While some guests might have been looking for their earplugs, we were delighted. Spanish Samba drum festivals are amazing, a combination of complex rhythms, dress and performance. Samba is a multi-cultural mix of Brazilian and African rhythms, but now very popular within Spanish culture. Everyone in the village was there.

Ham & High: Chris Arnold enjoys bringing people together through art and cultureChris Arnold enjoys bringing people together through art and culture (Image: Chris Arnold)

A new campaign, Explore Music More, is designed to encourage people, especially young musicians, to step outside their musical safety zone and explore different styles and cultures within music, from jazz, classical, electronic, experimental and fringe to music from different cultures. It’s a great way to meet new people but, more importantly, music brings us together, regardless of differences.

One of the joys of living in London is the melting point of culture and creativity, something we see a lot at the Crouch End Festival. From craft markets to performances, it’s that blend of different ideas, heritage and values that creates the new and unusual.

Last summer we had three days of live bands playing at St Mary’s Tower in Hornsey Village. Each day 200 to 300 people of every kind, from seven to 77, enjoyed the wide variety of music we put on. The Tower Music Festival brought together the local community and also benefited local pubs and restaurants. It’s what we call the three Cs – Creativity + Community + Local Commerce.

The Crouch End Festival has also helped create and define the local community, and is a contributing factor in Crouch End being selected as ‘Best place to live in London’. Over the years we have brought together lots of different creative people to work together.

There’s been a massive growth in community choirs since the pandemic as people are looking to join more and more communities, many around creativity like art, music, drama, and crafting.

This year Haringey is setting out its stall to be nominated as London Borough of Culture & Creativity for 2027. We have yet to see if we win, but it reflects the importance of culture and creativity in improving lives, improving wellbeing, creating communities and delivering a positive social impact.

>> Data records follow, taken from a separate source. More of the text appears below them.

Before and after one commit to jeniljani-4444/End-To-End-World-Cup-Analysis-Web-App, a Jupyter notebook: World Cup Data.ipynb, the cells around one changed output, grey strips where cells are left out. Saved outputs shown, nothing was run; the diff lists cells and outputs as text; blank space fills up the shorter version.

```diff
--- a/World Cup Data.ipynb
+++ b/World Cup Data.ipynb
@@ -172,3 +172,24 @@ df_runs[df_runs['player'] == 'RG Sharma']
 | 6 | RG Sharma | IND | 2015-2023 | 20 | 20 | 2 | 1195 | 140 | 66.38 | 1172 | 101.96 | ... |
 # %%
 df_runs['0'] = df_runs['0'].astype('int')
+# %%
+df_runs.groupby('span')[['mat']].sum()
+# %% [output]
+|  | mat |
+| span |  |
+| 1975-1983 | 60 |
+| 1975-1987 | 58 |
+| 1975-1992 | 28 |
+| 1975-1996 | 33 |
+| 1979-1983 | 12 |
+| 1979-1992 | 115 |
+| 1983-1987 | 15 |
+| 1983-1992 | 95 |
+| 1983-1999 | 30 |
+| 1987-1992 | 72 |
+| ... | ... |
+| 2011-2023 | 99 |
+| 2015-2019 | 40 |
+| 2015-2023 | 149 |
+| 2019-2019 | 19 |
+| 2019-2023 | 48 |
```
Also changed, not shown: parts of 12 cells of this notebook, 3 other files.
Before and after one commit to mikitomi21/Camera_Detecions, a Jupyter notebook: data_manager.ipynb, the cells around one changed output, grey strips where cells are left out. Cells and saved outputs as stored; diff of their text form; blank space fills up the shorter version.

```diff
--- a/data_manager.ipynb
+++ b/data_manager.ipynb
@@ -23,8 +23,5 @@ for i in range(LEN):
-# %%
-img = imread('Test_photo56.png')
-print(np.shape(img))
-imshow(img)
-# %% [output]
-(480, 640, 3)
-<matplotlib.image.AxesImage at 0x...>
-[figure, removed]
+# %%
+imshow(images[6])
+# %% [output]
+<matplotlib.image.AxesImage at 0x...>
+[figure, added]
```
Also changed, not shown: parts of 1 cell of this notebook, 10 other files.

  • Chris Arnold is co-founder and director of the Crouch End Festival and Crouch End Literary Festival.